I read somewhere that the CMOS chip may have problems with fluorescent lighting. Is this a myth or true? I read that the frequency of certain lights can cause banding.

I'm looking at getting some 5600k florescent softboxes for interview situations, is this unwise with the EX3?
The only problem I'm aware of is frequency. If your fluorescents are running old style magnetic ballasts, they probably run at power line frequency. That would be 60 Hz in North America, or 50Hz in Europe. If this is the case, in order to avoid an odd sort of banding you'll want to use a frame rate that's an even multiple of the power line frequency. So, 30 or 60 frames per second (fps) in North America, or 25 or 50 fps in Europe. What this does is ensure that each frame in your video is exposed during the same part of the power line sine curve. If all frames get the exact same exposure, no banding problem.
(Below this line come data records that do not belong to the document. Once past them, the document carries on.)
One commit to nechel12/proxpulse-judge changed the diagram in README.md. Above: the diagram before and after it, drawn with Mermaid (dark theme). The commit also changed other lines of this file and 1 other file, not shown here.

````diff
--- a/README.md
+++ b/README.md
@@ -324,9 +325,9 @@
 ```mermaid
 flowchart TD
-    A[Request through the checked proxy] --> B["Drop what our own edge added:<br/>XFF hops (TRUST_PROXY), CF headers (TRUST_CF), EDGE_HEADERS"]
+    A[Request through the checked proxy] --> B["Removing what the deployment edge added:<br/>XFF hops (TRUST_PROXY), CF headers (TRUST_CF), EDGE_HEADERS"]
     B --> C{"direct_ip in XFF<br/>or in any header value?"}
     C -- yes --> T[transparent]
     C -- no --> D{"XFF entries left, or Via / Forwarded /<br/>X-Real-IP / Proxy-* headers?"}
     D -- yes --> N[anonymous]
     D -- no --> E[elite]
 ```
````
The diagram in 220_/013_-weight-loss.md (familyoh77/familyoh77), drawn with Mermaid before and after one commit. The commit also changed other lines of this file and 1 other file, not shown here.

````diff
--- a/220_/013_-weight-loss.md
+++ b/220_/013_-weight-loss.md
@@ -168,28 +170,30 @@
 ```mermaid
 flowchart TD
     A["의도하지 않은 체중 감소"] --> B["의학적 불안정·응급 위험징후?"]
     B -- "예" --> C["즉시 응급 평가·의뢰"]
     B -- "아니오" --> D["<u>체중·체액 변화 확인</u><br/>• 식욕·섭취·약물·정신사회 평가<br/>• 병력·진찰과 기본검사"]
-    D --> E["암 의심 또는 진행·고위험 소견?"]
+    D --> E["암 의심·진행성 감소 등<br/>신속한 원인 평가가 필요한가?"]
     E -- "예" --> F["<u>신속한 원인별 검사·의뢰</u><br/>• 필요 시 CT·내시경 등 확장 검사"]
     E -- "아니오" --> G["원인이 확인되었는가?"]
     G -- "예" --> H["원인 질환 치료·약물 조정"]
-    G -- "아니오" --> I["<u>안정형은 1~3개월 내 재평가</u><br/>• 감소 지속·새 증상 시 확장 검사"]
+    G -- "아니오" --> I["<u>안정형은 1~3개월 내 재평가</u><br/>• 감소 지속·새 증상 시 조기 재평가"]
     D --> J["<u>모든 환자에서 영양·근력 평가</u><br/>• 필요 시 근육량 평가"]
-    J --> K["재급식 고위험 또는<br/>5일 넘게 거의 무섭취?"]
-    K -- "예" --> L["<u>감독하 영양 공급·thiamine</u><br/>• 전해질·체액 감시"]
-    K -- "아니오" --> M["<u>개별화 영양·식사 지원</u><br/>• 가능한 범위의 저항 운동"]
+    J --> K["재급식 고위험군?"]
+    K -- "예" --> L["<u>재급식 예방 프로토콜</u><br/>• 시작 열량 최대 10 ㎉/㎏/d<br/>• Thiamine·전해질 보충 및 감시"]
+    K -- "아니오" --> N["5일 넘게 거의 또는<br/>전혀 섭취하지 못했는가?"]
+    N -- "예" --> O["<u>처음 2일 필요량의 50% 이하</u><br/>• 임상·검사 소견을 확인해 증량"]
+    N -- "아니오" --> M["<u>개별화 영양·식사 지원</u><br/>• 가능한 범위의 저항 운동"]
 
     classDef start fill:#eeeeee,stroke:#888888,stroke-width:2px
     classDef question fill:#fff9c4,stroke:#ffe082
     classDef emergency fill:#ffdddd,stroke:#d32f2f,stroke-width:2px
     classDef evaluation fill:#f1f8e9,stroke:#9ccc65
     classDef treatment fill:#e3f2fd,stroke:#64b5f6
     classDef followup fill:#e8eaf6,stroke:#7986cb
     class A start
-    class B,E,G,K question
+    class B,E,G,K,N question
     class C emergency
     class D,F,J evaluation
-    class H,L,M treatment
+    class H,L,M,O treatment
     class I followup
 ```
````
Note that modern electronic ballasts on fluorescent fixtures designed for film / video use will have frequencies far higher than power line (some are in the 40,000 Hz range). This makes them essentially constant light sources for you, so you don't have to worry about matching your frame rate to the power line.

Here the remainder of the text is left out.